No matter how far into the future your plans are to become a CEO or other type of leader, you should start developing a love of learning now. If you don’t think you could ever love to learn, just start learning something new anyway — maybe grab an introductory economics book, or go online and watch video course on coding. I promise you, once you start learning, you will begin to enjoy the process.
Another necessary component to success as a leader is a strong work ethic. We tend to glamorize CEOs and other public leaders — seeing only magazine photos or TV clips of them in their dazzling office suites, at star-studded parties or on their yachts. But what you won’t see unless you work with one of these people is that they tend to be the first ones into the office every morning, and the last ones to turn off their computer and their brain at night.
The best way to develop a strong work ethic, my father explained, is to start working as soon as you are able. When you’re young, this almost certainly means taking menial and often boring jobs — serving food, moving furniture, or working in a retail store, for example.
But just as with learning, even if you really don’t want or need to start working at a low-paying, entry-level job, you will be doing your future self a great service by taking one of these jobs anyway. Every day you work in any job is another day you are strengthening those “work muscles” that you will need if you hope to rise to a position of leadership.
This was one of the most challenging of my father’s lessons for me. I loved learning. But for a long time growing up I couldn’t understand how I could learn to love work — unless I could find a job doing something I already loved. It always seemed to me that work was something you had to do. Otherwise, why would they have to pay you to show up?

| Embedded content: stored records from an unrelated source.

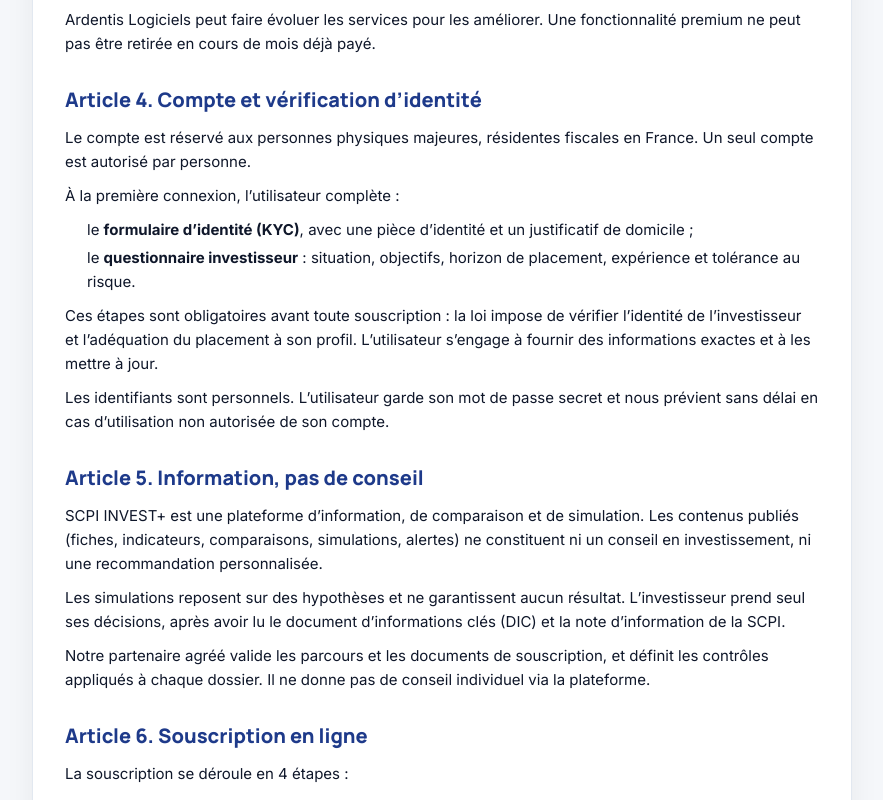
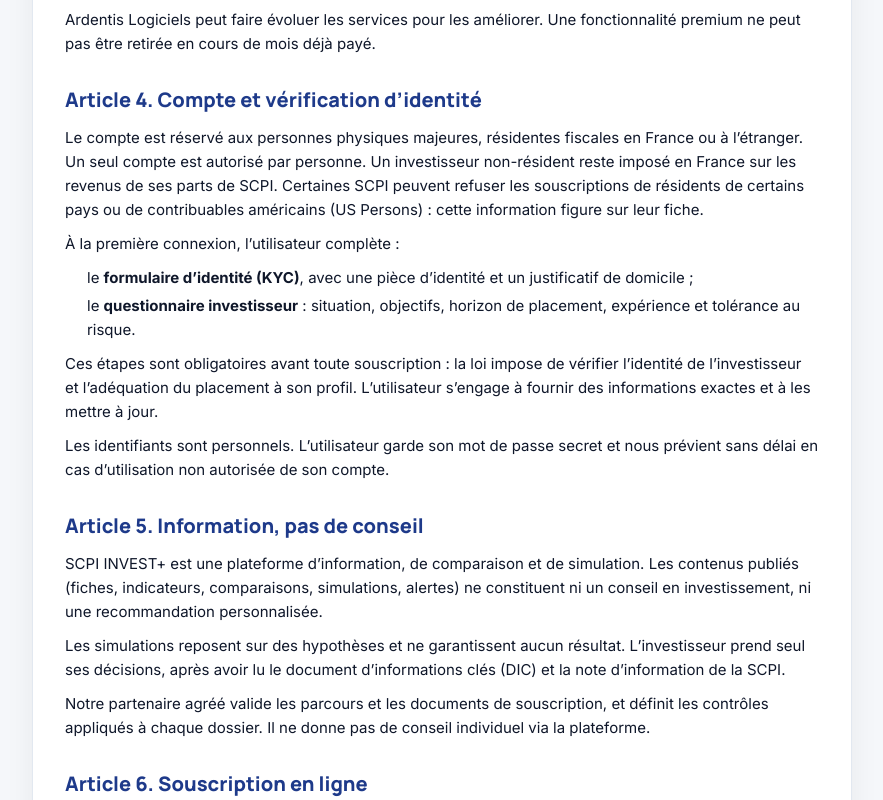
Before and after one commit to mchekini-check-consulting/formation-ba-scpi-invest, a React (Vite) app in the folder frontend/: page /cgu in a window 1280 px wide. Shown: the part 940-1740 px from the top of the page, without its empty margins (198-1081 px from the left). Built offline with nearby package versions, Linux system fonts and the light colour scheme.

Commit message:
US-01b — Nouvelles CGU : comptes ouverts aux non-résidents (article 4)

```diff
--- a/frontend/src/legal/Cgu.jsx
+++ b/frontend/src/legal/Cgu.jsx
@@ -89,8 +89,11 @@ const SECTIONS = [
     contenu: (
       <>
         <p>
-          Le compte est réservé aux personnes physiques majeures, résidentes fiscales en France. Un
-          seul compte est autorisé par personne.
+          Le compte est réservé aux personnes physiques majeures, résidentes fiscales en France ou à
+          l’étranger. Un seul compte est autorisé par personne. Un investisseur non-résident reste
+          imposé en France sur les revenus de ses parts de SCPI. Certaines SCPI peuvent refuser les
+          souscriptions de résidents de certains pays ou de contribuables américains (US Persons) :
+          cette information figure sur leur fiche.
         </p>
         <p>À la première connexion, l’utilisateur complète :</p>
         <ol>
@@ -334,7 +337,7 @@ export default function Cgu() {
     <PageLegale
       titre="Conditions générales d’utilisation"
       sections={SECTIONS}
-      miseAJour="3 novembre 2026"
+      miseAJour="4 novembre 2026"
     />
   );
 }
```
Also changed, not shown: 1 other file (tests, documents, lock files or other folders).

But then I realized how any of us can find something to love in anything we do — jobs included. I started to view my jobs in a larger context, how I was part of a team contributing something to our community of customers or to society in general.
As a bank vice president, for example, I wasn’t just working for a bank. I was helping protect and grow wealth for clients so they could enjoy the fruits of their hard work.
And when I co-founded the real estate crowdfunding site RealtyMogul, I wasn’t just a CEO. I was someone helping individuals gain access for the first time to real estate deals once accessible only to the wealthiest of clients.
Whatever your job, you can connect what you are doing to a larger purpose, and that purpose can help you learn to love what you do. And of course, when you love what you do, you will become better at it, and you will shine — and you’ll be on your way to a leadership role.
Finally, my father taught my siblings and me to be leaders in everything we did. And this might have been the most important lesson of all.
My father did not mean taking control of every situation. He meant leading by example, sharing credit, being inclusive rather than exclusive, showing integrity in everything we did, persisting through challenges and setbacks, and getting right back up every time we fell.
Leadership, my father explained, is not about ordering people around. It isn’t about making enormous decisions all the time, either. True leadership is about how you live every minute of your life — working hard, being positive, staying close to your family and friends, learning new things, bringing humility to every situation, and persuading people — never forcing or coercing them — to your side.
I have used these lessons in my path to becoming a CEO, and I know my brothers have as well. I hope you find them useful too.
Thanks, Dad. Great advice.